Jacobs takes a probing look at television commercials and the representation of South Africans, reality television shows and South African continental expansion, soap operas and postapartheid identity politics, and the internet as a space for reassertions and reconfigurations of identity
In Media in Postapartheid South Africa, author Sean Jacobs turns to media politics and the consumption of media as a way to understand recent political developments in the country and their relations with the African continent and the world.
Jacobs looks at how mass media defines the physical and human geography of the society and what it means for comprehending changing notions of citizenship in postapartheid South Africa.
He claims that the media has unprecedented control over the distribution of public goods, rights claims and South Africa’s integration into the global political economy in ways that were impossible under the state-controlled media that dominated the apartheid years.
Jacobs takes a probing look at television commercials and the representation of South Africans, reality television shows and South African continental expansion, soap operas and postapartheid identity politics, and the internet as a space for reassertions and reconfigurations of identity.

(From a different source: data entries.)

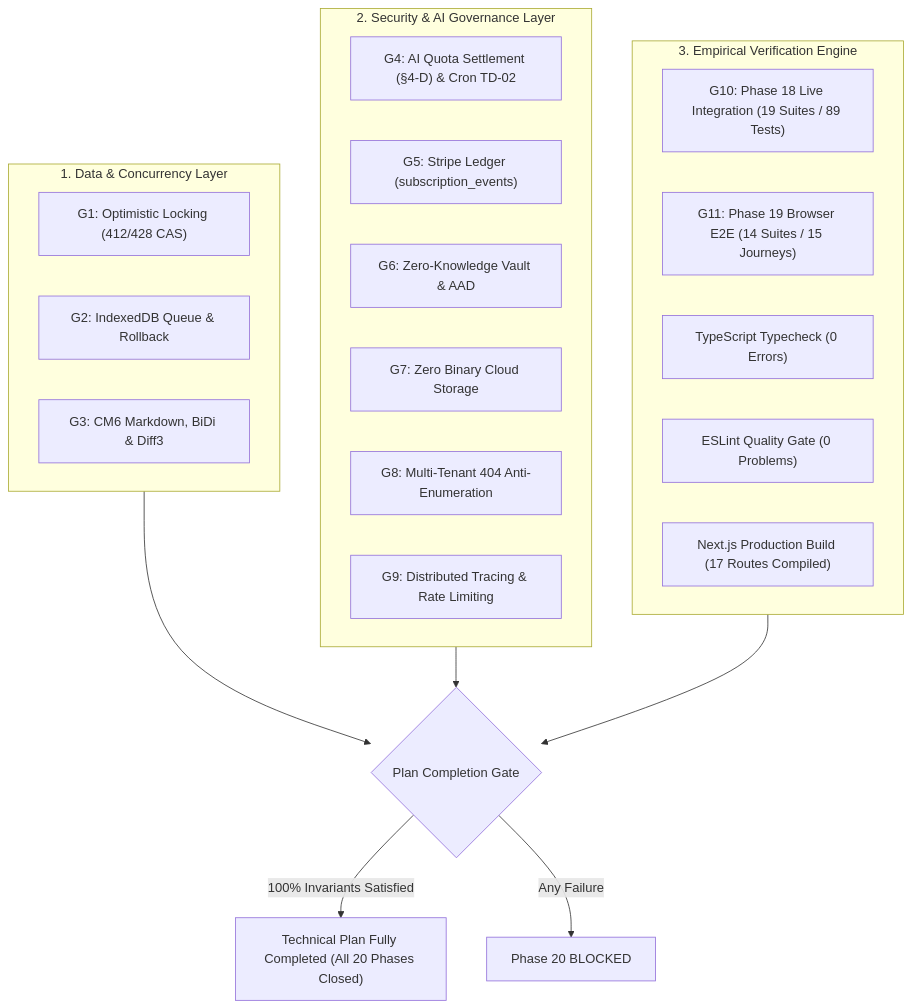
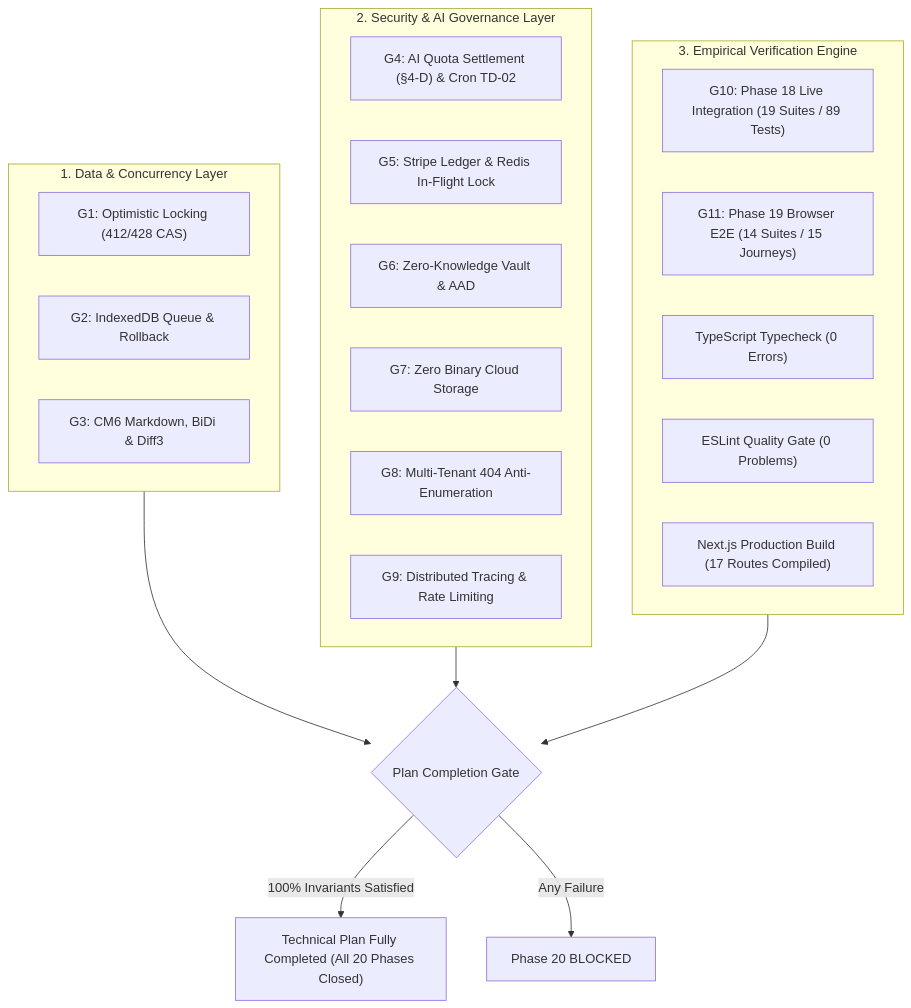
One commit to Abdullah931-stack/LUGX changed the first of 2 diagrams in docs/reference/phase-20-production-readiness-dossier.md. Above: the diagram before and after it, drawn with Mermaid. The commit also changed other lines of this file and 10 other files, not shown here.

First line of the commit message:
feat(stripe): implement distributed webhook in-flight lock, multi-tier deduplication, and bump to v1.30.0

````diff
--- a/docs/reference/phase-20-production-readiness-dossier.md
+++ b/docs/reference/phase-20-production-readiness-dossier.md
@@ -37,32 +37,32 @@
 ```mermaid
 graph TD
     subgraph DataAndSync["1. Data & Concurrency Layer"]
         G1["G1: Optimistic Locking (412/428 CAS)"]
         G2["G2: IndexedDB Queue & Rollback"]
         G3["G3: CM6 Markdown, BiDi & Diff3"]
     end
 
     subgraph SecurityAndAI["2. Security & AI Governance Layer"]
         G4["G4: AI Quota Settlement (§4-D) & Cron TD-02"]
-        G5["G5: Stripe Ledger (subscription_events)"]
+        G5["G5: Stripe Ledger & Redis In-Flight Lock"]
         G6["G6: Zero-Knowledge Vault & AAD"]
         G7["G7: Zero Binary Cloud Storage"]
         G8["G8: Multi-Tenant 404 Anti-Enumeration"]
         G9["G9: Distributed Tracing & Rate Limiting"]
     end
 
     subgraph VerificationEngine["3. Empirical Verification Engine"]
         G10["G10: Phase 18 Live Integration (19 Suites / 89 Tests)"]
         G11["G11: Phase 19 Browser E2E (14 Suites / 15 Journeys)"]
         TSC["TypeScript Typecheck (0 Errors)"]
         LINT["ESLint Quality Gate (0 Problems)"]
         BUILD["Next.js Production Build (17 Routes Compiled)"]
     end
 
     DataAndSync --> PlanCompletionGate{"Plan Completion Gate"}
     SecurityAndAI --> PlanCompletionGate
     VerificationEngine --> PlanCompletionGate
 
     PlanCompletionGate -->|100% Invariants Satisfied| PlanCompleted["Technical Plan Fully Completed (All 20 Phases Closed)"]
     PlanCompletionGate -->|Any Failure| PlanBlocked["Phase 20 BLOCKED"]
 ```
````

As South Africa becomes more integrated into the global economy, the author argues that local media has more weight in shaping how consumers view these products in unexpected and consequential ways.
Sean Jacobs proposes a new agenda for the study of culture in contemporary South Africa by focusing on media infrastructures that condition, select, and edit the sorts of information that are available. Jacobs’s work will be read for its revelations about the nature of citizenship and public engagement in our media saturated age.
— Daniel R Magaziner, author of The Law and the Prophets: Black Consciousness in South Africa, 1968–1977
Sean Jacobs takes a unique approach to tell a comprehensive story of postapartheid South Africa and African society. Media consolidates and enacts the victory of a particular image of what South Africa ought to be. This is an incredibly powerful story, which is much bigger than media, but to which media gives us access.
— Herman Wasserman, author of Tabloid Journalism in South Africa
- Article provided by Wits University Press